Steamboat Springs A 30-year-old Walden man who hit his head while riding the Alpine Slide in Steamboat Springs is in fair condition at Denver Health Medical Center, said Johanna Ladis, a hospital spokeswoman.
Joe Spike Meyring was taken to Yampa Valley Medical Center at 3:15 p.m. last Friday with a closed head injury and a skull fracture and was then transferred to Denver, said Christine McKelvie, Yampa Valley Medical Center spokeswoman.
Meyring was injured when his plastic sliding cart tipped over near the top of the course, causing him to hit his head on the track, said Rick DeVos, director of the Steamboat Springs Winter Sports Club, which operates the Howler.
DeVos said that sort of accident is more likely to happen to larger men who might be riding down the course too quickly or leaning to far over an edge.
After the accident took place, workers examined the course and the cart Meyring was riding and DeVos said they didn't find any problems with the equipment.
The slide has been in operation since two summers ago. Last summer, people took an estimated 75,000 trips down the slide, DeVos said.
So far, rider injuries have been limited to minor scrapes and bruises, and DeVos said last Friday's incident was the first involving a serious head injury.
"We don't like to see anybody get scraped or anything," DeVos said.
"Our real goal on everything here is to continue to try to make this as safe as possible."
This summer, more signs warning people to keep a moderate pace while going down the slide were put up and the plastic carts used on the slide were slowed down with new pad skids.
DeVos said additional safety measures are under consideration.
"We'll try to be looking at what else we can do to see if we can make any other adjustments," he said.
Although it's unlikely that speed was a major factor in Friday's accident that took place near the top of the course's hill, one of the best measures is for people not to race down the course as fast as they can.

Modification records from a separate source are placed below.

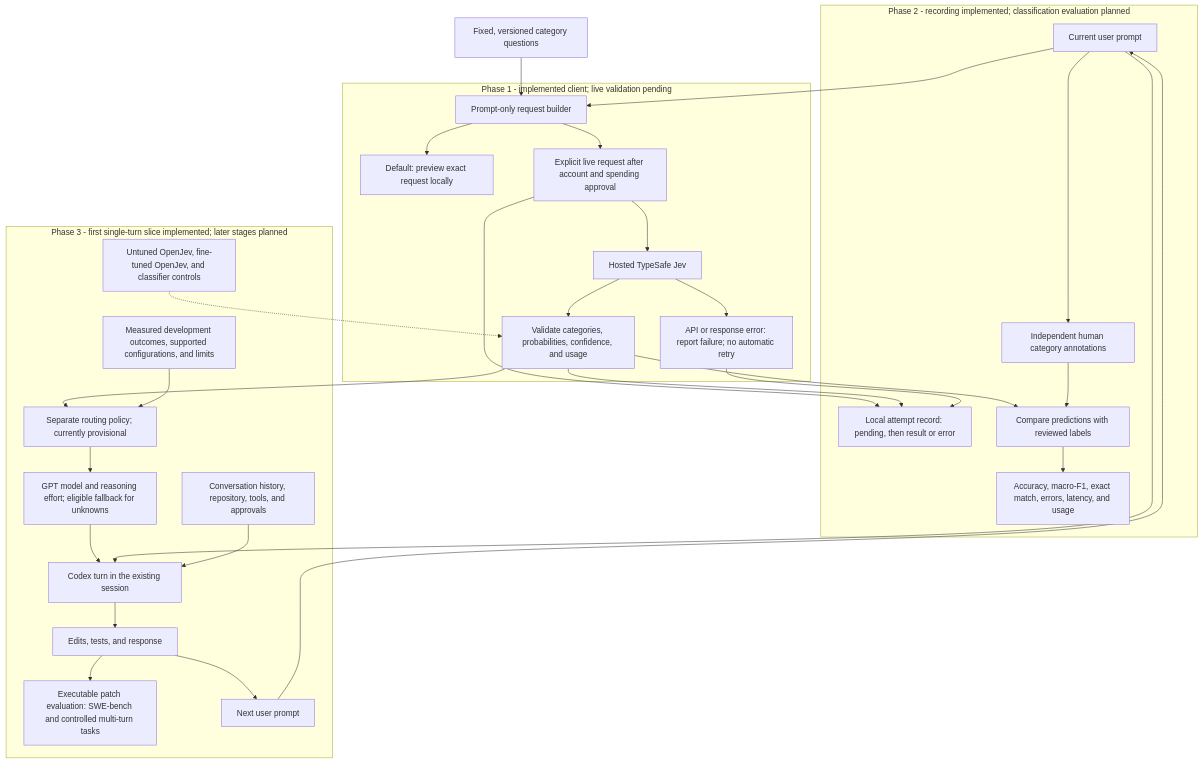
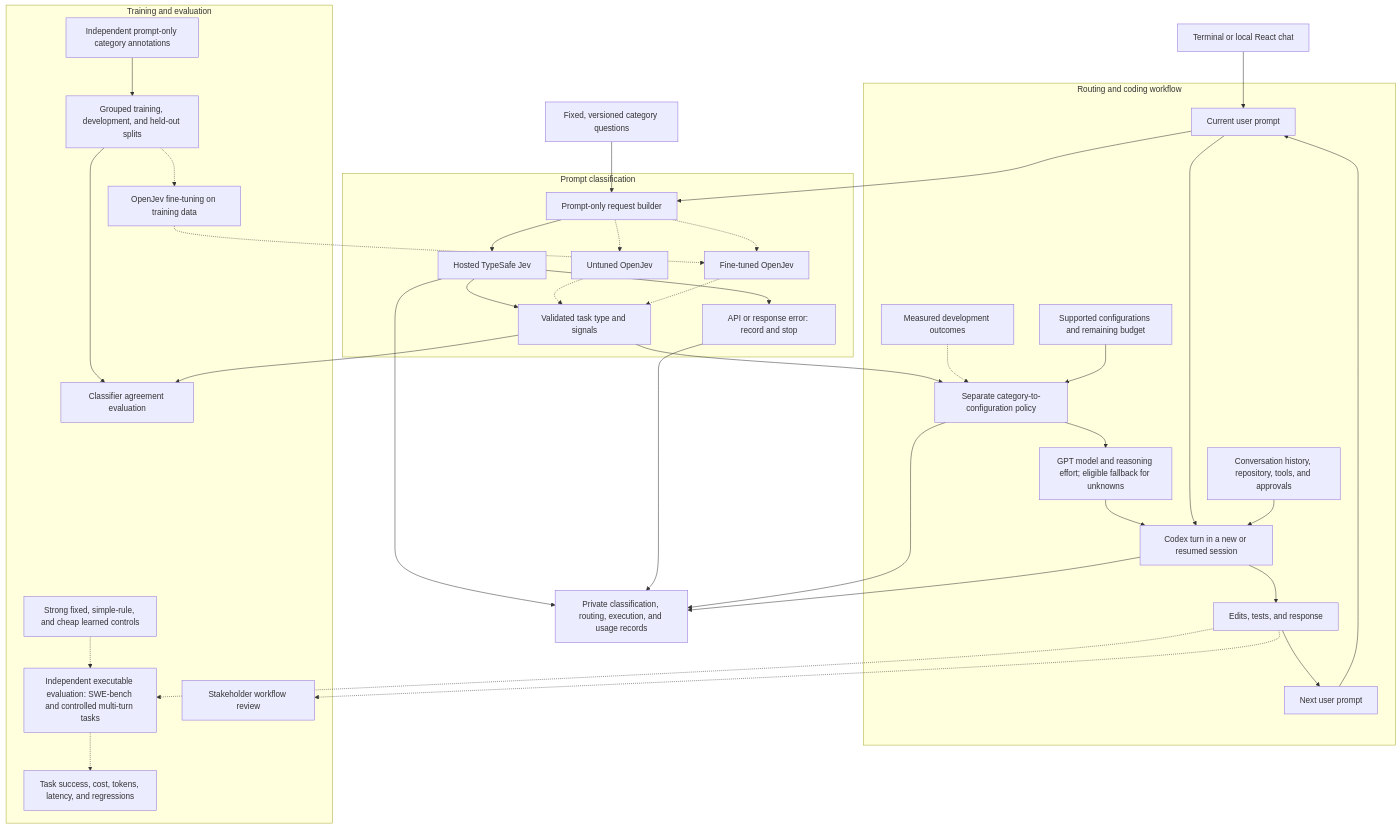
The diagram in README.md (AadiBiyani/Adaptive_Coding_Agents), drawn with Mermaid before and after one commit. The commit also changed other lines of this file and 60 other files, not shown here.

First line of the commit message:
feat: add local chat, spending, and evaluation UI

````diff
--- a/README.md
+++ b/README.md
@@ -58,37 +13,46 @@
 ```mermaid
 flowchart TD
+    UI["Terminal or local React chat"] --> P
     P["Current user prompt"] --> B["Prompt-only request builder"]
     Q["Fixed, versioned category questions"] --> B
 
-    subgraph P1["Phase 1 - implemented client; live validation pending"]
-        B --> V["Default: preview exact request locally"]
-        B --> G["Explicit live request after account and spending approval"]
-        G --> J["Hosted TypeSafe Jev"]
-        J --> C["Validate categories, probabilities, confidence, and usage"]
-        J --> E["API or response error: report failure; no automatic retry"]
+    subgraph CLASSIFY["Prompt classification"]
+        B --> J["Hosted TypeSafe Jev"]
+        B -.-> U["Untuned OpenJev"]
+        B -.-> F["Fine-tuned OpenJev"]
+        J --> C["Validated task type and signals"]
+        U -.-> C
+        F -.-> C
+        J --> ERR["API or response error: record and stop"]
     end
 
-    subgraph P2["Phase 2 - recording implemented; classification evaluation planned"]
-        G --> LOG["Local attempt record: pending, then result or error"]
-        C --> LOG
-        E --> LOG
-        P --> H["Independent human category annotations"]
-        C --> A["Compare predictions with reviewed labels"]
-        H --> A
-        A --> M["Accuracy, macro-F1, exact match, errors, latency, and usage"]
-    end
-
-    subgraph P3["Phase 3 - first single-turn slice implemented; later stages planned"]
-        ALT["Untuned OpenJev, fine-tuned OpenJev, and classifier controls"] -.-> C
-        C --> R["Separate routing policy; currently provisional"]
-        O["Measured development outcomes, supported configurations, and limits"] --> R
+    subgraph ROUTE["Routing and coding workflow"]
+        C --> R["Separate category-to-configuration policy"]
+        DEV["Measured development outcomes"] -.-> R
+        LIMITS["Supported configurations and remaining budget"] --> R
         R --> S["GPT model and reasoning effort; eligible fallback for unknowns"]
-        S --> X["Codex turn in the existing session"]
+        S --> X["Codex turn in a new or resumed session"]
         P --> X
-        K["Conversation history, repository, tools, and approvals"] --> X
+        CTX["Conversation history, repository, tools, and approvals"] --> X
         X --> T["Edits, tests, and response"]
-        T --> EV["Executable patch evaluation: SWE-bench and controlled multi-turn tasks"]
         T --> N["Next user prompt"]
         N --> P
     end
+
+    subgraph RESEARCH["Training and evaluation"]
+        H["Independent prompt-only category annotations"] --> SPLIT["Grouped training, development, and held-out splits"]
+        SPLIT -.-> FT["OpenJev fine-tuning on training data"]
+        FT -.-> F
+        SPLIT --> A["Classifier agreement evaluation"]
+        C --> A
+        T -.-> EV["Independent executable evaluation: SWE-bench and controlled multi-turn tasks"]
+        BASE["Strong fixed, simple-rule, and cheap learned controls"] -.-> EV
+        EV -.-> RESULTS["Task success, cost, tokens, latency, and regressions"]
+        T -.-> FEEDBACK["Stakeholder workflow review"]
+    end
+
+    J --> LOG["Private classification, routing, execution, and usage records"]
+    ERR --> LOG
+    R --> LOG
+    X --> LOG
 ```
````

"Something like (the slide) definitely comes with some risk," DeVos said.
"But it's rider-controlled you've got a break handle in your hand."